Project description:Delta-like 4 (DLL4) and Jagged1 (JAG1) are two key Notch ligands implicated in tumour angiogenesis. They were shown to have opposite effects on mouse retinal and adult regenerative angiogenesis. In tumours, both ligands are upregulated but their relative effects and interactions in tumour biology, particularly in tumour response to therapeutic intervention are unclear. Here we demonstrate that DLL4 and JAG1 displayed equal potency in stimulating Notch target genes in HMEC-1 endothelial cells but had opposing effects on sprouting angiogenesis in vitro. Mouse DLL4 or JAG1 expressed in glioblastoma cells decreased tumour cell proliferation in vitro but promoted tumour growth in vivo. mDLL4-expressing tumours showed fewer but larger vessels whereas mJAG1-tumours produced more vessels. In both tumour types pericyte coverage was decreased but the vessels were more perfused. Both ligands increased tumour resistance towards anti-VEGF therapy but the resistance was higher in mDLL4-tumours versus mJAG1-tumours. However, their sensitivity to the therapy was restored by blocking Notch signalling with dibenzazepine. Importantly, anti-DLL4 antibody blocked the effect of JAG1 on tumour growth and increased vessel branching in vivo.

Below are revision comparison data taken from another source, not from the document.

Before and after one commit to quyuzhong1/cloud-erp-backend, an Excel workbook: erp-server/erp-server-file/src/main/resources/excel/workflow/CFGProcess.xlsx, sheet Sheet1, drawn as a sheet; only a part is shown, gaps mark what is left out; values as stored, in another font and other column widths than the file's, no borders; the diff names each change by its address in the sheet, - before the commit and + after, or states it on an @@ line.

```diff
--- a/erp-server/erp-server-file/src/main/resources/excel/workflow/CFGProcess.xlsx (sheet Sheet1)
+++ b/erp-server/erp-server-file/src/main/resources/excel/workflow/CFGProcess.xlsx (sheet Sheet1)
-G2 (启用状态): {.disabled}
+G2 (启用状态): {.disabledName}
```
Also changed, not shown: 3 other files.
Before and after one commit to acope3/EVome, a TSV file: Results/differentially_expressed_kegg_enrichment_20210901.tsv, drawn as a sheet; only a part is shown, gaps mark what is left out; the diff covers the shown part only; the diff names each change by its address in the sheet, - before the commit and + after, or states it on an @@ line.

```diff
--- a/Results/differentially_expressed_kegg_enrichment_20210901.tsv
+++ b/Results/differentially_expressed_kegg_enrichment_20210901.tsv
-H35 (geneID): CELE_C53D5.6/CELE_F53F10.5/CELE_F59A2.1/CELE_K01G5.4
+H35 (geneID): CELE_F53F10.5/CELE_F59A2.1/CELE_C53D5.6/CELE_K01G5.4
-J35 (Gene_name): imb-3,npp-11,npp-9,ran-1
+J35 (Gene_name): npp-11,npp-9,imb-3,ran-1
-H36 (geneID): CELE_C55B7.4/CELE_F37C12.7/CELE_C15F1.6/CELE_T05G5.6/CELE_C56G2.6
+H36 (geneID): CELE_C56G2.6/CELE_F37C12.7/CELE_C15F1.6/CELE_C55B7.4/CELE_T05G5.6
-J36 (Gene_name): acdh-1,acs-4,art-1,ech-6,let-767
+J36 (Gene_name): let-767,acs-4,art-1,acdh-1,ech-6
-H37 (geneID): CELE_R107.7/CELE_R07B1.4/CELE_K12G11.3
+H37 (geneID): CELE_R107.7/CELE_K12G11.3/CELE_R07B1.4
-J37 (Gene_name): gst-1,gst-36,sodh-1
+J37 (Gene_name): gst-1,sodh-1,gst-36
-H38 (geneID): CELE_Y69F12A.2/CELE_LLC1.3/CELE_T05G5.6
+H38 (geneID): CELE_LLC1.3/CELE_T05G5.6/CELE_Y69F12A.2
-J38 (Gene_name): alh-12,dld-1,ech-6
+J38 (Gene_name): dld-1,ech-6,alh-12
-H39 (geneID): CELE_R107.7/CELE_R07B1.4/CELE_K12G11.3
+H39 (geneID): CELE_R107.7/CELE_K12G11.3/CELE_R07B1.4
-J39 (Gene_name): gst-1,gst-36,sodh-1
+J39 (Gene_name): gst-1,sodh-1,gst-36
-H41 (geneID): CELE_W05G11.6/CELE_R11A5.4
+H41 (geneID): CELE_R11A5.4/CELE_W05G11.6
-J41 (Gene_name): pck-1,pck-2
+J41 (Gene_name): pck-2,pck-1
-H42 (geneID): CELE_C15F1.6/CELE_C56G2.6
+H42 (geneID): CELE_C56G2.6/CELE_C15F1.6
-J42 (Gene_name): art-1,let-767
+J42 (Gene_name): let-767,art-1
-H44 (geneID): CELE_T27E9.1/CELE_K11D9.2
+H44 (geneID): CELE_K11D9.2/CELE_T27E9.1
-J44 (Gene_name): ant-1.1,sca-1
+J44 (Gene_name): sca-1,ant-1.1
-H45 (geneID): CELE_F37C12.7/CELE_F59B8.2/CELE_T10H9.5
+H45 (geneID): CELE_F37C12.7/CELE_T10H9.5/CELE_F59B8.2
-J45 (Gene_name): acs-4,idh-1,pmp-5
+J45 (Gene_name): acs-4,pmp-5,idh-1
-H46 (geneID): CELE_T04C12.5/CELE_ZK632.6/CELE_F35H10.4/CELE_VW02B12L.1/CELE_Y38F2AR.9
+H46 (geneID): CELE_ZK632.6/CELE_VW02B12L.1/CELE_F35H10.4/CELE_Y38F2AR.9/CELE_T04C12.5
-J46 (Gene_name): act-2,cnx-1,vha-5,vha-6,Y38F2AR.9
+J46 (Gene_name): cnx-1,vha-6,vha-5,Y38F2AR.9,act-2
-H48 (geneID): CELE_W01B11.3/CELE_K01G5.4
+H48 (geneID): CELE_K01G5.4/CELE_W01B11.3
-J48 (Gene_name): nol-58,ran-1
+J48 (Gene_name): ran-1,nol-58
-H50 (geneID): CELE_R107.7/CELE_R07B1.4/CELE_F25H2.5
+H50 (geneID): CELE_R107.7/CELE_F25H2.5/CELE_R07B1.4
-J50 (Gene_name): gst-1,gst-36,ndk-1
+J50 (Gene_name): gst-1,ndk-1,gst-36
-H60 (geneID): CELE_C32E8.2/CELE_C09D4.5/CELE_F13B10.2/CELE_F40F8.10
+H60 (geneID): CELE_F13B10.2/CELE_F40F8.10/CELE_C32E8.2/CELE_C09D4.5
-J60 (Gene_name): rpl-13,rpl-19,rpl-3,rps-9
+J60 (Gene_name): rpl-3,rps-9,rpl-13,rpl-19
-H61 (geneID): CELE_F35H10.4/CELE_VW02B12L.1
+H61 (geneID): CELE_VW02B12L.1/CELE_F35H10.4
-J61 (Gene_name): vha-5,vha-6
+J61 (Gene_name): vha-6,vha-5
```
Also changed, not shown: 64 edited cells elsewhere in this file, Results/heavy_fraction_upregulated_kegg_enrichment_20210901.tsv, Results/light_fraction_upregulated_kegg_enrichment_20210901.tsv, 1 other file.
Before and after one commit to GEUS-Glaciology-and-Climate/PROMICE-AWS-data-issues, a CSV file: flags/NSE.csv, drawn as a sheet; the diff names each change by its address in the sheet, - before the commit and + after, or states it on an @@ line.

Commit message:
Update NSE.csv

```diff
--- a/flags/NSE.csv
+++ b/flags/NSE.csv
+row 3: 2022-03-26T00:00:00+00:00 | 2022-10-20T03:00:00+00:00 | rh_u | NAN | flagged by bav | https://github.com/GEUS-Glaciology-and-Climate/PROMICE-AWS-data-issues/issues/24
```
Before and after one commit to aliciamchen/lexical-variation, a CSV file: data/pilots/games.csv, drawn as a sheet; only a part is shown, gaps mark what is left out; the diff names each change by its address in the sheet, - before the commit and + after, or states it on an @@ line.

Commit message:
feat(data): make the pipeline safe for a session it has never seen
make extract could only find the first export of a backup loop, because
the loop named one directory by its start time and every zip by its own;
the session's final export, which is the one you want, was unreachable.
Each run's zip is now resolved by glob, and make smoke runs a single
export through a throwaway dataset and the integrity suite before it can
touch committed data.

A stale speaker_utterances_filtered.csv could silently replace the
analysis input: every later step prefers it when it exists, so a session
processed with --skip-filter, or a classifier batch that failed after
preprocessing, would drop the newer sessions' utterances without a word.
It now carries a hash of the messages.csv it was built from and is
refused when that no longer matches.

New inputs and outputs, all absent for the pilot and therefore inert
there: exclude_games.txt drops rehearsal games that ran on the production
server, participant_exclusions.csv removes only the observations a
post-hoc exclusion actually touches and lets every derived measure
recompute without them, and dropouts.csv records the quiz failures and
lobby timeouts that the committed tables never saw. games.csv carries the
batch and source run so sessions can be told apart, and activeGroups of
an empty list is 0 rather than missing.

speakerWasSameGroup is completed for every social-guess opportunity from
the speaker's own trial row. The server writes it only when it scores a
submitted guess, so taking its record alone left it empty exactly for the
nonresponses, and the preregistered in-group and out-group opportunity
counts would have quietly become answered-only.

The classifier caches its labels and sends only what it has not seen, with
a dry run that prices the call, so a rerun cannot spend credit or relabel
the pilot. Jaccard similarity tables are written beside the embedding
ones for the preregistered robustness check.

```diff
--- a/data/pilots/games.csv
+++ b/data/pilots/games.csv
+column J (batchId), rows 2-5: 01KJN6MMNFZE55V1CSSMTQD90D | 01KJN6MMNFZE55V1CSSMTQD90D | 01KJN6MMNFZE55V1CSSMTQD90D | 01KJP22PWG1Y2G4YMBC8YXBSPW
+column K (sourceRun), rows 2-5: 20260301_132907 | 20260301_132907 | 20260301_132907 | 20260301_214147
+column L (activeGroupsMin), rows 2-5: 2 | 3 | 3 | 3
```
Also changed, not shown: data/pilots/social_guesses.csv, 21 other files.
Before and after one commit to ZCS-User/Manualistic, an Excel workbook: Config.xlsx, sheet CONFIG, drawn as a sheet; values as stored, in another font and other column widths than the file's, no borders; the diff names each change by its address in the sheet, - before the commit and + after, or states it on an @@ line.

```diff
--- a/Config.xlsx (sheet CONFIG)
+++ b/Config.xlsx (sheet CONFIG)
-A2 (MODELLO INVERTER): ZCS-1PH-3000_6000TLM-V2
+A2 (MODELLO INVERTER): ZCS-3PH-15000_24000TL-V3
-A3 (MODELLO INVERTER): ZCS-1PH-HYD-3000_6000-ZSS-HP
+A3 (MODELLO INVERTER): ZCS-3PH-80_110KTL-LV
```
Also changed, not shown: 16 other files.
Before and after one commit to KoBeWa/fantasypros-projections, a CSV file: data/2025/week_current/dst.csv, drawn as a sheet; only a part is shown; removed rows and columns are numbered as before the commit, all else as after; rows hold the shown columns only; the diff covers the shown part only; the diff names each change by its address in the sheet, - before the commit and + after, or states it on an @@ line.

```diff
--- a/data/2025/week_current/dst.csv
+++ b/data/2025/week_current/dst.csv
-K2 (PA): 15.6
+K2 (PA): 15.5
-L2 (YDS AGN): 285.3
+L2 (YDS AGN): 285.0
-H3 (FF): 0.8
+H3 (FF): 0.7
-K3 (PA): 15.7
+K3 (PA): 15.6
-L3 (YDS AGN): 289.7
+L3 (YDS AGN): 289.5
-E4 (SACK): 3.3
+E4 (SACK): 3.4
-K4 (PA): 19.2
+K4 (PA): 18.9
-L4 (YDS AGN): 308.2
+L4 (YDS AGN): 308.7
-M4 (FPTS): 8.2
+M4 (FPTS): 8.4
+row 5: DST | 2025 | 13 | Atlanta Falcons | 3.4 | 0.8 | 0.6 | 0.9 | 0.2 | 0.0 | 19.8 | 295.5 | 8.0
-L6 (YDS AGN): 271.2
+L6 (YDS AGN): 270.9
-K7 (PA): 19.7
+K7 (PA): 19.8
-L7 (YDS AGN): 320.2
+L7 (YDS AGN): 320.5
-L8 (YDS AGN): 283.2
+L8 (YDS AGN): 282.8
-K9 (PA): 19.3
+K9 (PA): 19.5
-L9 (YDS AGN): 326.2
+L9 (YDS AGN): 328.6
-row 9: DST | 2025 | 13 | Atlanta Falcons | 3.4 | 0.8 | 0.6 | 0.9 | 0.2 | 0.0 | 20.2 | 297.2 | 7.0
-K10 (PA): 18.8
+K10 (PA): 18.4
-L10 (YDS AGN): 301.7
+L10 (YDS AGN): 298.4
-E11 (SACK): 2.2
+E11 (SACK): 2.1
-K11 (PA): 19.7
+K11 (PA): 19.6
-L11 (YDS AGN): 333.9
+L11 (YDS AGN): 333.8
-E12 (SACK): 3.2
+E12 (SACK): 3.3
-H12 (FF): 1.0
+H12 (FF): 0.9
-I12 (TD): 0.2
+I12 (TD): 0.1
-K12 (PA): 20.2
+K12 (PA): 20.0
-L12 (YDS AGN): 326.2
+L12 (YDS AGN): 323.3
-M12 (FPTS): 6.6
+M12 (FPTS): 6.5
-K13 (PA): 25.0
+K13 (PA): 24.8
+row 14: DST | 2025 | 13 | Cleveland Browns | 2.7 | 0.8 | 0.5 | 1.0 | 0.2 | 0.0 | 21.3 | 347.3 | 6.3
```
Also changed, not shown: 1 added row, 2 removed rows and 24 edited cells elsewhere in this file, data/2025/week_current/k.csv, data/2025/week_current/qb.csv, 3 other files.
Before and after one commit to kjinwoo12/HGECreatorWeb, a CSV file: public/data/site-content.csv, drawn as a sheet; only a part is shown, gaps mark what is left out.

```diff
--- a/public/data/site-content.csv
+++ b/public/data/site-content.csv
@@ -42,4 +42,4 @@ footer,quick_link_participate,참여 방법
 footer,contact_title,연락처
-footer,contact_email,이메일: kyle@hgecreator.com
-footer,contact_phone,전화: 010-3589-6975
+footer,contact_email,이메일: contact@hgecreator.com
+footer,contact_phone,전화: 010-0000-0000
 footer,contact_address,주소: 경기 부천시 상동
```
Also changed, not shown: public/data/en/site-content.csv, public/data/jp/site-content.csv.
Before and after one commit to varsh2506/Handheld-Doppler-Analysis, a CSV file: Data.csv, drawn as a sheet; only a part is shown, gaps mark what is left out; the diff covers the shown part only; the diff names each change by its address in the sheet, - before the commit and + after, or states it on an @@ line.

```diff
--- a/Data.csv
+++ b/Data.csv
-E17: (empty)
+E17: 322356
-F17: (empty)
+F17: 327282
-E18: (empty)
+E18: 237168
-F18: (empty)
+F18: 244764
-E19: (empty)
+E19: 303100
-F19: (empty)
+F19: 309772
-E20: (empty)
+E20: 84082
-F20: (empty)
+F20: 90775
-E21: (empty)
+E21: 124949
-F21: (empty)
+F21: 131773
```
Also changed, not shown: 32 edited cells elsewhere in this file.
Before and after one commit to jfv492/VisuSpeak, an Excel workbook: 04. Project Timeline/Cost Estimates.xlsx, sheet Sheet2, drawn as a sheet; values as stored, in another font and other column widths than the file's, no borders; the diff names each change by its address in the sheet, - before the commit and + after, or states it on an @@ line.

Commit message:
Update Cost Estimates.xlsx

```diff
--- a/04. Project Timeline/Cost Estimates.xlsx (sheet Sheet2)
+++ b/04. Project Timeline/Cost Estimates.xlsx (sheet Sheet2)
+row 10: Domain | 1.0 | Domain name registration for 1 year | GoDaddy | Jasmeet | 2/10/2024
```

The mechanism behind the differential responsiveness was due to a positive feedback loop for DLL4-Notch signalling, rendering DLL4 more dominant in activating Notch signalling in the tumour microenvironment. We concluded that DLL4 and JAG1 promote tumour growth by modulating tumour angiogenesis via different mechanisms. JAG1 is not antagonistic but utilises DLL4 in tumour angiogenesis. The results suggest that anti-JAG1 therapy should be explored in conjunction with anti-DLL4 treatment in developing anti-Notch therapies in clinics.